F: Well we were kind of like, not the antithesis to the grunge thing—it’s more of a matter of timing. In fact, we were around a couple years before that burst forth on the national zeitgeist. In fact, we would see a lof of those bands in the same clubs that we played. I played at a club called Raji’s in L.A. a bunch of times, and then I saw that club on the back of Nirvana’s first album Bleach. There’s a picture of them performing at Raji’s. So it was all kind of bubbling under, and then it just kind of took over for a while. You had big bands like Nirvana, Pearl Jam, other bands who got notoriety like Mudhoney.
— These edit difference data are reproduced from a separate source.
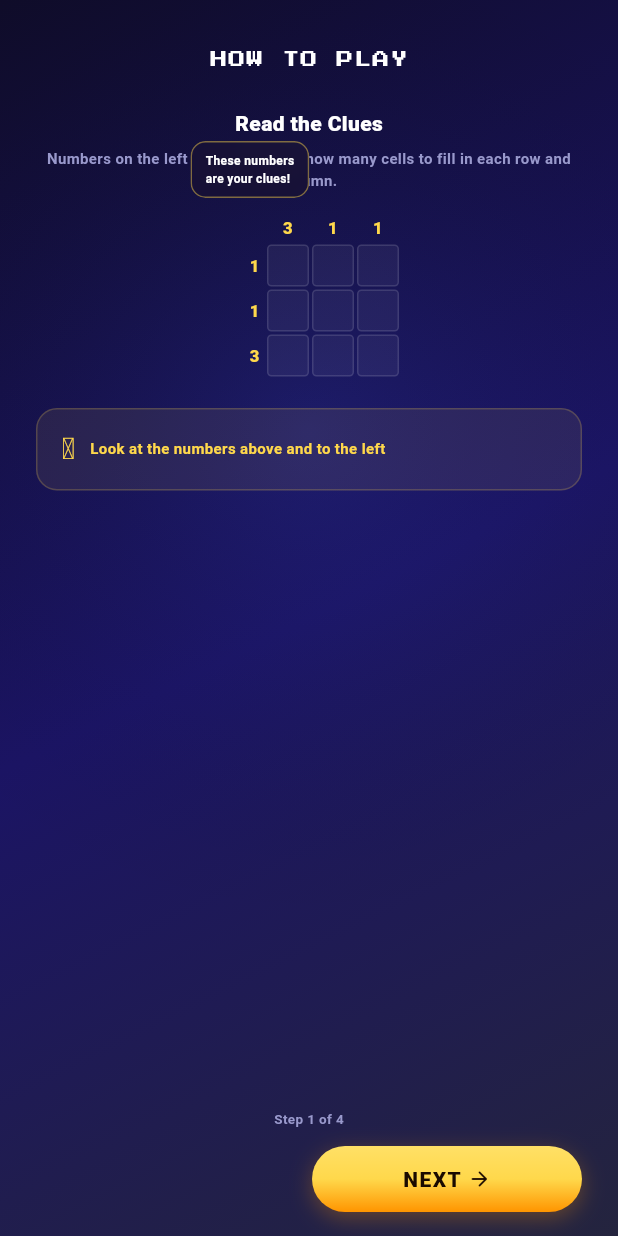
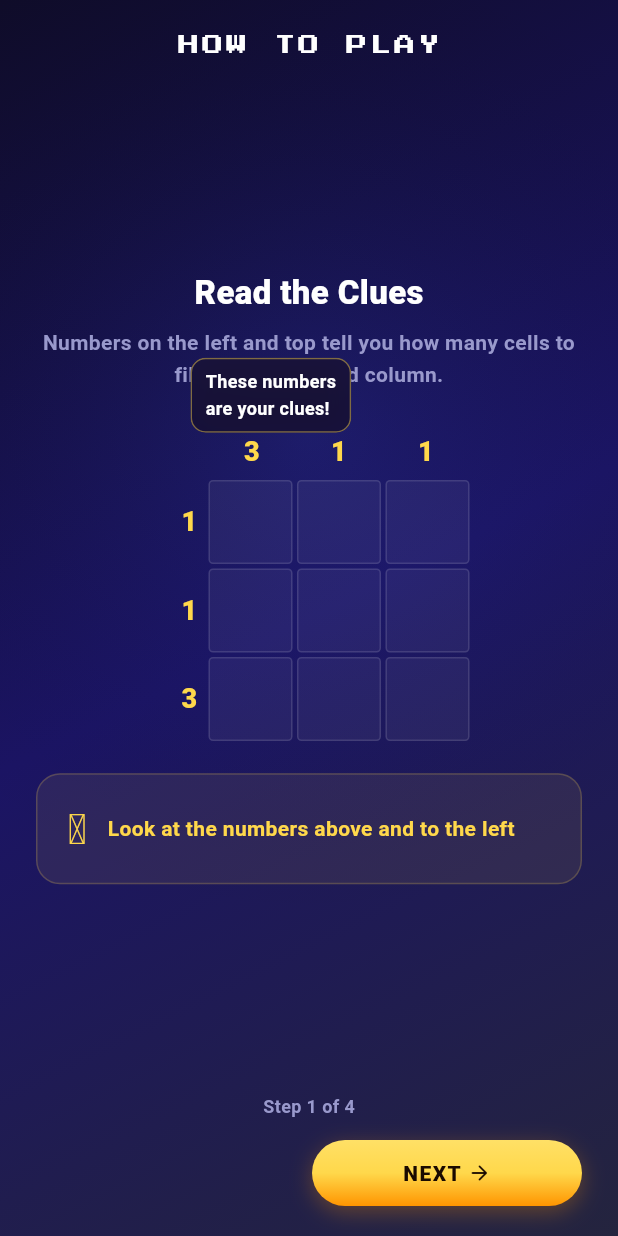
Before and after one commit to tungichimedev/pixel-logic, a Flutter app: the screen it shows after launch, after a tap on "Skip", on a phone screen of 412 x 824 dp. Run offline on Flutter 3.47's test engine with Material 3 defaults, Android fonts, the phone set to English and light mode, and no system bars; our stand-ins replace flutter_riverpod, go_router, google_fonts, google_mobile_ads, shared_preferences; missing offline and left inert: app_tracking_transparency, purchases_flutter; Roboto replaces fonts that are missing (Nunito).

Commit message:
checkpoint: pre-economy implementation

```diff
--- a/lib/screens/tutorial_screen.dart
+++ b/lib/screens/tutorial_screen.dart
@@ -136,53 +136,112 @@ class _TutorialScreenState extends State<TutorialScreen>
       backgroundColor: AppColors.background,
       body: GradientBackground(
         child: SafeArea(
-          child: Padding(
-            padding: const EdgeInsets.symmetric(horizontal: 24),
           child: Column(
             children: [
-                const SizedBox(height: 32),
+              const SizedBox(height: 20),
               // Title
               Text(
                 'HOW TO PLAY',
                 style: AppFonts.pixel(
-                      fontSize: 11, color: Colors.white, letterSpacing: 1),
+                    fontSize: 14, color: Colors.white, letterSpacing: 2),
               ),
-                const SizedBox(height: 24),
+              // Main content — centered vertically
+              Expanded(
+                child: Padding(
+                  padding: const EdgeInsets.symmetric(horizontal: 24),
+                  child: Column(
+                    mainAxisAlignment: MainAxisAlignment.center,
+                    children: [
                       // Step title
                       Text(
                         currentStep.title,
                         style: const TextStyle(
                           color: Colors.white,
-                    fontSize: 14,
+                          fontSize: 22,
                           fontWeight: FontWeight.w900,
                         ),
                       ),
-                const SizedBox(height: 6),
+                      const SizedBox(height: 8),
                       Text(
                         currentStep.desc,
                         textAlign: TextAlign.center,
                         style: const TextStyle(
                           color: AppColors.textSecondary,
-                    fontSize: 10,
+                          fontSize: 14,
                           fontWeight: FontWeight.w700,
                           height: 1.5,
                         ),
                       ),
-                const SizedBox(height: 16),
+                      const SizedBox(height: 28),
                       // Tutorial grid with tooltip
                       _buildGridWithTooltip(),
                       const SizedBox(height: 20),
                       // Step-specific visual hint
                       _buildStepVisual(),
-                // Puzzle complete card (step 4)
+                      // Puzzle complete card
                       if (_showComplete) ...[
                         const SizedBox(height: 12),
-                  Container(
-                    padding: const EdgeInsets.symmetric(
-                        horizontal: 16, vertical: 10),
+                        _buildCompleteCard(opacity: 1.0),
+                      ],
+                      // Step 4 preview (faded)
+                      if (_step == 3 && !_showComplete) ...[
+                        const SizedBox(height: 12),
+                        _buildCompleteCard(opacity: 0.4),
+                      ],
+                      // Step 1 gated message
+                      if (_step == 1 &&
+                          !_cells[2][0] &&
+                          !_cells[2][1] &&
+                          !_cells[2][2]) ...[
+                        const SizedBox(height: 16),
+                        Text(
+                          'Fill the cells above to continue',
+                          style: TextStyle(
+                            color: AppColors.textSecondary
+                                .withValues(alpha: 0.5),
+                            fontSize: 12,
+                            fontWeight: FontWeight.w700,
+                          ),
+                        ),
+                      ],
+                    ],
+                  ),
+                ),
+              ),
+              // Bottom section — step counter + buttons
+              Padding(
+                padding: const EdgeInsets.symmetric(horizontal: 24),
+                child: Column(
+                  children: [
+                    Text(
+                      'Step ${_step + 1} of 4',
+                      style: const TextStyle(
+                        color: AppColors.textSecondary,
+                        fontSize: 12,
+                        fontWeight: FontWeight.w700,
+                      ),
+                    ),
+                    const SizedBox(height: 14),
+                    if (!_showComplete) _buildButtons(),
+                    const SizedBox(height: 20),
+                  ],
+                ),
+              ),
+            ],
+          ),
+        ),
+      ),
+    );
+  }
+
+  Widget _buildCompleteCard({required double opacity}) {
+    return Opacity(
+      opacity: opacity,
+      child: Container(
+        padding: const EdgeInsets.symmetric(horizontal: 20, vertical: 14),
         decoration: BoxDecoration(
           color: AppColors.satisfied.withValues(alpha: 0.08),
-                      borderRadius: BorderRadius.circular(14),
+          borderRadius: BorderRadius.circular(16),
           border: Border.all(
               color: AppColors.satisfied.withValues(alpha: 0.2)),
         ),
@@ -191,89 +250,18 @@ class _TutorialScreenState extends State<TutorialScreen>
             Text(
               'PUZZLE COMPLETE!',
               style: AppFonts.pixel(
-                              fontSize: 11, color: AppColors.satisfied),
+                  fontSize: 12, color: AppColors.satisfied),
             ),
-                        const SizedBox(height: 2),
+            const SizedBox(height: 4),
             const Text(
               'Auto-advances to Home',
               style: TextStyle(
                 color: AppColors.textSecondary,
-                            fontSize: 8,
+                fontSize: 11,
                 fontWeight: FontWeight.w600,
               ),
             ),
           ],
-                    ),
-                  ),
-                ],
-                // Step 4 preview (faded, before completion)
-                if (_step == 3 && !_showComplete) ...[
-                  const SizedBox(height: 12),
-                  Opacity(
-                    opacity: 0.4,
-                    child: Container(
-                      padding: const EdgeInsets.symmetric(
-                          horizontal: 16, vertical: 10),
-                      decoration: BoxDecoration(
-                        color: AppColors.satisfied.withValues(alpha: 0.08),
-                        borderRadius: BorderRadius.circular(14),
-                        border: Border.all(
-                            color: AppColors.satisfied.withValues(alpha: 0.2)),
-                      ),
-                      child: Column(
-                        children: [
-                          Text(
-                            'PUZZLE COMPLETE!',
-                            style: AppFonts.pixel(
-                                fontSize: 11, color: AppColors.satisfied),
-                          ),
-                          const SizedBox(height: 2),
-                          const Text(
-                            'Auto-advances to Home',
-                            style: TextStyle(
-                              color: AppColors.textSecondary,
-                              fontSize: 8,
-                              fontWeight: FontWeight.w600,
-                            ),
-                          ),
-                        ],
-                      ),
-                    ),
-                  ),
-                ],
-                const Spacer(),
-                // Step counter
-                Text(
-                  'Step ${_step + 1} of 4',
-                  style: const TextStyle(
-                    color: AppColors.textSecondary,
-                    fontSize: 9,
-                    fontWeight: FontWeight.w700,
-                  ),
-                ),
-                const SizedBox(height: 12),
-                // Buttons
-                if (!_showComplete) _buildButtons(),
-                // Step 1 gated message
-                if (_step == 1 &&
-                    !_cells[2][0] &&
-                    !_cells[2][1] &&
-                    !_cells[2][2])
-                  Padding(
-                    padding: const EdgeInsets.only(top: 8),
-                    child: Text(
-                      'Fill the cells above to continue',
-                      style: TextStyle(
-                        color: AppColors.textSecondary.withValues(alpha: 0.5),
-                        fontSize: 9,
-                        fontWeight: FontWeight.w700,
-                      ),
-                    ),
-                  ),
-                const SizedBox(height: 16),
-              ],
-            ),
-          ),
         ),
       ),
     );
@@ -322,7 +310,7 @@ class _TutorialScreenState extends State<TutorialScreen>
             text,
             style: const TextStyle(
               color: Colors.white,
-              fontSize: 8,
+              fontSize: 12,
               fontWeight: FontWeight.w700,
               height: 1.5,
             ),
@@ -357,22 +345,22 @@ class _TutorialScreenState extends State<TutorialScreen>
     ];
     final v = visuals[_step];
     return Container(
-      padding: const EdgeInsets.symmetric(horizontal: 16, vertical: 12),
+      padding: const EdgeInsets.symmetric(horizontal: 20, vertical: 16),
       decoration: BoxDecoration(
         color: v.color.withValues(alpha: 0.08),
-        borderRadius: BorderRadius.circular(14),
+        borderRadius: BorderRadius.circular(16),
         border: Border.all(color: v.color.withValues(alpha: 0.2)),
       ),
       child: Row(
         children: [
-          Text(v.icon, style: TextStyle(fontSize: 20, color: v.color)),
-          const SizedBox(width: 10),
+          Text(v.icon, style: TextStyle(fontSize: 28, color: v.color)),
+          const SizedBox(width: 14),
           Expanded(
             child: Text(
               v.text,
               style: TextStyle(
                 color: v.color,
-                fontSize: 10,
+                fontSize: 14,
                 fontWeight: FontWeight.w700,
                 height: 1.4,
               ),
@@ -398,7 +386,7 @@ class _TutorialScreenState extends State<TutorialScreen>
                   'Skip',
                   style: TextStyle(
                     color: AppColors.textSecondary,
-                    fontSize: 13,
+                    fontSize: 15,
                     fontWeight: FontWeight.w700,
                   ),
                 ),
@@ -457,8 +445,8 @@ class _TutorialScreenState extends State<TutorialScreen>
   Widget _buildTutorialGrid() {
     final rowClues = ['1', '1', '3'];
     final colClues = ['3', '1', '1'];
-    const cellSize = 28.0;
-    const clueWidth = 32.0;
+    const cellSize = 56.0;
+    const clueWidth = 40.0;
 
     return Column(
       mainAxisSize: MainAxisSize.min,
@@ -477,7 +465,7 @@ class _TutorialScreenState extends State<TutorialScreen>
                   colClues[col],
                   textAlign: TextAlign.center,
                   style: TextStyle(
-                    fontSize: 11,
+                    fontSize: 18,
                     fontWeight: FontWeight.w800,
                     color: satisfied
                         ? AppColors.satisfied
@@ -490,7 +478,7 @@ class _TutorialScreenState extends State<TutorialScreen>
             }),
           ],
         ),
-        const SizedBox(height: 2),
+        const SizedBox(height: 4),
         // Rows
         ...List.generate(3, (row) {
           final satisfied = _isRowSatisfied(row);
@@ -505,17 +493,17 @@ class _TutorialScreenState extends State<TutorialScreen>
                 width: clueWidth,
                 height: cellSize,
                 alignment: Alignment.centerRight,
-                padding: const EdgeInsets.only(right: 4),
+                padding: const EdgeInsets.only(right: 6),
                 decoration: satisfied
                     ? BoxDecoration(
                         color: AppColors.satisfied.withValues(alpha: 0.1),
-                        borderRadius: BorderRadius.circular(4),
+                        borderRadius: BorderRadius.circular(6),
                       )
                     : null,
                 child: Text(
                   rowClues[row],
                   style: TextStyle(
-                    fontSize: 11,
+                    fontSize: 18,
                     fontWeight: FontWeight.w800,
                     color: satisfied
                         ? AppColors.satisfied
@@ -549,7 +537,7 @@ class _TutorialScreenState extends State<TutorialScreen>
                     child: Container(
                       width: cellSize,
                       height: cellSize,
-                      margin: const EdgeInsets.all(1),
+                      margin: const EdgeInsets.all(1.5),
                       decoration: BoxDecoration(
                         gradient: filled
                             ? const LinearGradient(
--- a/lib/services/purchase_service.dart
+++ b/lib/services/purchase_service.dart
@@ -26,6 +26,7 @@ class PurchaseService {
   // Current state
   bool _isPro = false;
   bool _isAdFree = false;
+  bool _configured = false; // true only if Purchases.configure() succeeded
   final _stateController = StreamController<void>.broadcast();
 
   bool get isPro => _isPro;
@@ -48,6 +49,7 @@ class PurchaseService {
 
     try {
       await Purchases.configure(PurchasesConfiguration(apiKey));
+      _configured = true;
 
       Purchases.addCustomerInfoUpdateListener((info) {
         _updateEntitlements(info);
@@ -71,6 +73,7 @@ class PurchaseService {
 
   /// Get available packages for the paywall
   Future<List<Package>> getOfferings() async {
+    if (!_configured) return [];
     try {
       final offerings = await Purchases.getOfferings();
       return offerings.current?.availablePackages ?? [];
@@ -82,6 +85,7 @@ class PurchaseService {
 
   /// Purchase a package. Returns a result enum.
   Future<PurchaseResult> purchase(Package package) async {
+    if (!_configured) return PurchaseResult.error;
     try {
       final result = await Purchases.purchasePackage(package);
       _updateEntitlements(result);
@@ -100,6 +104,7 @@ class PurchaseService {
 
   /// Purchase by product ID (for hint packs and non-sub products)
   Future<PurchaseResult> purchaseProduct(String productId) async {
+    if (!_configured) return PurchaseResult.error;
     try {
       final offerings = await Purchases.getOfferings();
       final packages = offerings.current?.availablePackages ?? [];
@@ -123,6 +128,7 @@ class PurchaseService {
 
   /// Restore previous purchases
   Future<bool> restorePurchases() async {
+    if (!_configured) return false;
     try {
       final info = await Purchases.restorePurchases();
       _updateEntitlements(info);
```
Lines whose indentation alone changed are shown as unchanged.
They had all been around a while. Then a few years later, we were kind of lumped in with some of the other 90s bands who weren’t quite as angst-ridden, bands like Better than Ezra, Hootie & the Blowfish, Matchbox Twenty, all these bands who had just been touring around the same time. So for me, in terms of changes, a lot of the big changes came close to later in the 90s, when everything changed and went either hard-hard-hard rock, or obscene hard-hard-hard pop. And for me, I was kind of glad to see the whole major label game disappear because, as their influence became a lot more…unable to shake off—the music got kind of worse. You had the emergence of things like Britney Spears and Fred Durst [Limp Bizkit] at the same time. You know, it’s just not my cup of tea because musically they were both so extreme. This music fits comfortably into this box. I call it “McDonald’s Music”, in that it’s designed to be eaten, and crapped out, making room for the next musical Big Mac. And there’s a place for that—that’s fine, but that’s not why I wanted to play music. I always wanted to be a more creative person, take a chance with styles, learn new ways to perform, and ingratiate those. I didn’t want it to be just one thing continuously over and over and over again. But that’s me.
K: Sure, that’s some truth about the industry. And yes, there’s a consumption element to it all, that maybe wasn’t there when music was more pure…